The disconnect between online success and reality
By Jacey Gibb, Editor-in-chief
Whether you’re a fan of social media or a complete Twitter-phobe, the online community is more alive than ever before. But what’s interesting to note is the inability for success found on the Internet to translate into real world success.
In the eyes of the public, what makes a product/company/band/celebrity a success story? While not the cornerstone of business, a prominent online presence is understood to play a part in success. Swiffer didn’t catch its big break from creating a Facebook page and going viral, but the 1.2-million likes they’ve collected didn’t derail their accomplishments. Even a company like Walmart—which probably gets enough publicity just from their unofficial nickname “The grim reaper of small businesses”—has a Twitter account with nearly 400,000 followers.
This won’t come as a shock to some of you, but let me spoil something about the online community: it’s full of fakes. I’m not talking about people catfishing each other or creating fake, older email accounts to access porn; I mean bots and spam accounts.
The more I’ve become familiar with the world of self-promotion through social media, the more I’ve realized that a majority of it is simple misdirection. The absurd percentage of Twitter followers that are supposedly fake/bots should be a point of more concern than it is. Take President Barack Obama, for example, one of the most popular focuses of the emerging fake-follower scene. Obama has over 36-million followers, but websites dedicated to uncovering the man behind the fake-follower curtain tell us that 55 per cent of them have been deemed “fake”—this isn’t even taking into account that a large percentage of his followers have also been deemed “inactive.”

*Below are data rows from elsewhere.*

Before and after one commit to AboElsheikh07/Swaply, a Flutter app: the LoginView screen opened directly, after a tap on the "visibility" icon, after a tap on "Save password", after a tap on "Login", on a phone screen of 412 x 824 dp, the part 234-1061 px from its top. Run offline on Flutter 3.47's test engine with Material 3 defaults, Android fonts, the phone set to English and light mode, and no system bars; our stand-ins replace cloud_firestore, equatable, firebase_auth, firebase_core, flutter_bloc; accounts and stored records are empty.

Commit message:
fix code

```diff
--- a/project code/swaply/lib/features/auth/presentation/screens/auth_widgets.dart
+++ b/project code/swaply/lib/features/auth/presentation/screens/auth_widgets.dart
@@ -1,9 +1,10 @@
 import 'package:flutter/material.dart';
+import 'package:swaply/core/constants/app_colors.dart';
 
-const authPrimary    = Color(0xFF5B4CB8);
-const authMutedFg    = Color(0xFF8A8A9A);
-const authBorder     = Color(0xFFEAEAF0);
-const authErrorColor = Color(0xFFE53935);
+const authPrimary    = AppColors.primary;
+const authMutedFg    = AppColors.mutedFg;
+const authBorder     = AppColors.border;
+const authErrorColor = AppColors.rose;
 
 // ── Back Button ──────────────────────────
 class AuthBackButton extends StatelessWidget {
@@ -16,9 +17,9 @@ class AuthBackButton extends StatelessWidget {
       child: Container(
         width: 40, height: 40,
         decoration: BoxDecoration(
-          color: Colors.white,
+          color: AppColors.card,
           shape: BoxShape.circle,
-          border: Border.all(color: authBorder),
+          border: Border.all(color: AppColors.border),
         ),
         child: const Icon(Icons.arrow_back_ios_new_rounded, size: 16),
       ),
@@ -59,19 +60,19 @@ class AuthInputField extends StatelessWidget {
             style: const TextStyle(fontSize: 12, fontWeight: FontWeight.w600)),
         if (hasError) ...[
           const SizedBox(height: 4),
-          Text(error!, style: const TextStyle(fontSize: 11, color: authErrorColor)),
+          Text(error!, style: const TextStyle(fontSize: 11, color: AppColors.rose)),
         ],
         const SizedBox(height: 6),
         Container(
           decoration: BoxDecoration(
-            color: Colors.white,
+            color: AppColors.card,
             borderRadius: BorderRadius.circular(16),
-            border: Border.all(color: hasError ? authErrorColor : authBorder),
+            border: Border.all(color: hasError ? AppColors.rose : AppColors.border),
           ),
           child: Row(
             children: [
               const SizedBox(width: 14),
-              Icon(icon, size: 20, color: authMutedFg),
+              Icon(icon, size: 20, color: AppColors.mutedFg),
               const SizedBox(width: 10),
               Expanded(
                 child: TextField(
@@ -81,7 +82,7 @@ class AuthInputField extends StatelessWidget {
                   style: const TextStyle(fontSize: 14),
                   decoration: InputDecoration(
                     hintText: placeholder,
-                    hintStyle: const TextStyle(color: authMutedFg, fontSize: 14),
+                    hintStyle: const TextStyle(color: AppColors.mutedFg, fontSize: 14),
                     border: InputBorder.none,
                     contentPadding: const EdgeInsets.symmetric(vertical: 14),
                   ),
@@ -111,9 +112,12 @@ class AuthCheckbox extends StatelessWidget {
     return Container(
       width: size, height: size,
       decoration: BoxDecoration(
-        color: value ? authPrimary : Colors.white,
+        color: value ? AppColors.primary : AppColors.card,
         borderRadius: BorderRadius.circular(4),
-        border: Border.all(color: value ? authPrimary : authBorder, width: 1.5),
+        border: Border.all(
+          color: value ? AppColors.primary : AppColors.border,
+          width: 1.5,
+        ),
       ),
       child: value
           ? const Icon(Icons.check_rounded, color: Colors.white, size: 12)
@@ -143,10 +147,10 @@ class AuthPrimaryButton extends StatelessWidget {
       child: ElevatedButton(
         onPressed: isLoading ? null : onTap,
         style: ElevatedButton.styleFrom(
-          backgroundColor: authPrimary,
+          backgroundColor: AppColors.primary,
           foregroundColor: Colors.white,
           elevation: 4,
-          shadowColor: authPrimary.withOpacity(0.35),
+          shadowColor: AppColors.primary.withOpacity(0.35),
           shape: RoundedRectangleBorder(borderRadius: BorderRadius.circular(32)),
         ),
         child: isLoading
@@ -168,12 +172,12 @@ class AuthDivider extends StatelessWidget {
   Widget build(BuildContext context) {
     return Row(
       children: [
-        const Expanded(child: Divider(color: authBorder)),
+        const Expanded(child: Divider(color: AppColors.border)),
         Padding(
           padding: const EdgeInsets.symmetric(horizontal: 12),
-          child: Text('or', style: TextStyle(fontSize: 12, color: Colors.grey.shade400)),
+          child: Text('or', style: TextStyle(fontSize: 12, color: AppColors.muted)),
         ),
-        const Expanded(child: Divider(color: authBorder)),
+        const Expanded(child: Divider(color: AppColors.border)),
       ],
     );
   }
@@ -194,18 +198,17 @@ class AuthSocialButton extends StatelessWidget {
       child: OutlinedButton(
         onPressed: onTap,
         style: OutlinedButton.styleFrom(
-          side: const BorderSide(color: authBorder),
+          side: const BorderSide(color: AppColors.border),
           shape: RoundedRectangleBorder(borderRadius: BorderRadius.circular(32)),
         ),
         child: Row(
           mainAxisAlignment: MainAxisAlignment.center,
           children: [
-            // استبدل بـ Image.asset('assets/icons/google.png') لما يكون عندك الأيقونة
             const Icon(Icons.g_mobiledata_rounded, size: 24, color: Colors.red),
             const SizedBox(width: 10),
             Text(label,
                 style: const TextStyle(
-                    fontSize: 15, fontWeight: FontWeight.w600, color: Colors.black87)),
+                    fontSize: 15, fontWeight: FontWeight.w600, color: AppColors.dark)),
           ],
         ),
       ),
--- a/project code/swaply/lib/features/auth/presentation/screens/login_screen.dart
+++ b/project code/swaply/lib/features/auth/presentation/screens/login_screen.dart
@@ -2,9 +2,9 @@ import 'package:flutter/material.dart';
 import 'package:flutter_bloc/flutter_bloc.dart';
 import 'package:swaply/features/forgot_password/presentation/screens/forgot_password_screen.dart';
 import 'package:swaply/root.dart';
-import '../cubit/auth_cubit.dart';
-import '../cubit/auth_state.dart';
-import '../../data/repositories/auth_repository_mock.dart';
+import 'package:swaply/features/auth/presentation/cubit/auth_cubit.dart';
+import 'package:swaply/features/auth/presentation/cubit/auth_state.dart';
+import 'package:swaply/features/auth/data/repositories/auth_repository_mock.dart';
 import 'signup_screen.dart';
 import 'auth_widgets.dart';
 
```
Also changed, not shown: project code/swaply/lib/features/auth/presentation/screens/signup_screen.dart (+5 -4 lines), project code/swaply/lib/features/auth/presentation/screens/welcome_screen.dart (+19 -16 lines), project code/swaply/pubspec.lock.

During the last presidential election, Obama’s towering follower count over Mitt Romney was seen by some as a huge advantage over the Republican. Despite this advantage provided by social media, we all remember how nail-biting the election results were.
A more personal example I can call upon would be from a house show I attended at the end of August. The band performing, Born Gold, has nearly 10,000 likes on Facebook and about 3,500 followers on Twitter; by all means, a relatively large online fan base. I would also consider Born Gold to be one of those “buzz bands” that gained a ton of media attention after being featured on websites like Pitchfork. But when it came to the show’s actual attendance number, it was barely enough to fill a living room (though more music lovers eventually showed up and bodies were lined up out the front door—which was coincidentally adjacent to the living room). It was a fun experience, but I doubt the show was deemed a financial success.
Maybe Born Gold’s social media crowd is made up of real people or maybe a significant part of them are fake; either way, the success has a difficult time transferring from one plane to the next.
User-generated online credibility concerns me. Not because I’m an avid social media user and am simply masking my envy with criticism, but rather because of what it represents. When we’re putting such a high value on this smoke-and-mirrors marketing tactic, it runs the risk of providing a false security.